Market-Based Environmental Management: Issues in Implementation

Date: March 7, 1994
Creator: Moore, John L.; Blodgett, John E.; Copeland, Claudia; Gushee, David E.; Mayer, Susan L.; McCarthy, James E. et al.

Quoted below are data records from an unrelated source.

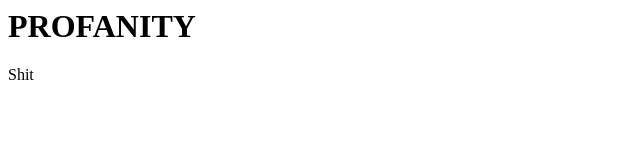
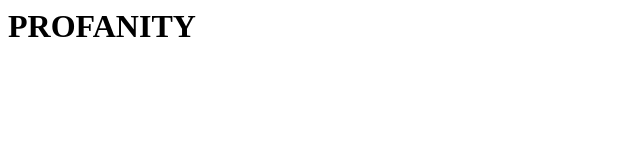
Before and after one commit to donalmcgilloway/donalmcgilloway.github.io, a plain HTML site: page test2.html in a window 1280 px wide. Shown: the full height of the page, 0-640 px from the left. Drawn offline with Linux system fonts and the light colour scheme.

Commit message:
Update test2.html

```diff
--- a/test2.html
+++ b/test2.html
@@ -2,7 +2,7 @@
     <head><title>TEST PAGE</title></head>
     <body>
           <h1> PROFANITY </h1>
-          Shit
+
 
     </body>
 </html>
```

Description: Increasingly, efforts to protect integral features of the natural environment that are essential to human well being face a double challenge. First, the magnitude of some conventional and emerging threats to environmental quality is growing, despite solid progress in controlling some causes. This is particularly the concern on a global scale in terms of atmospheric changes and loss of biological diversity. Second, easily-implemented uniform control methods using feasible technologies or other direct regulatory approaches are already in place for many pollution and resource management problems in the United States. Additional progress with so-called command and control policies can be expensive and disruptive, and thus counter productive to overall economic well being. This type of dilemma is common where environmental deterioration results from diffuse and complex causes inherent in technically-advanced high-consumption industrial societies such as the U.S. Solutions to these types of environmental problems are complicated by the diffuse benefits which obscures the net gains of additional controls that have concentrated and highly visible costs. Given this double bind, many policy analysts and academics have for years advocated more cost-effective and flexible approaches relying on market forces to further some environmental management objectives. Although market-based theory and practical environmental policy are ...
Contributing Partner: UNT Libraries Government Documents Department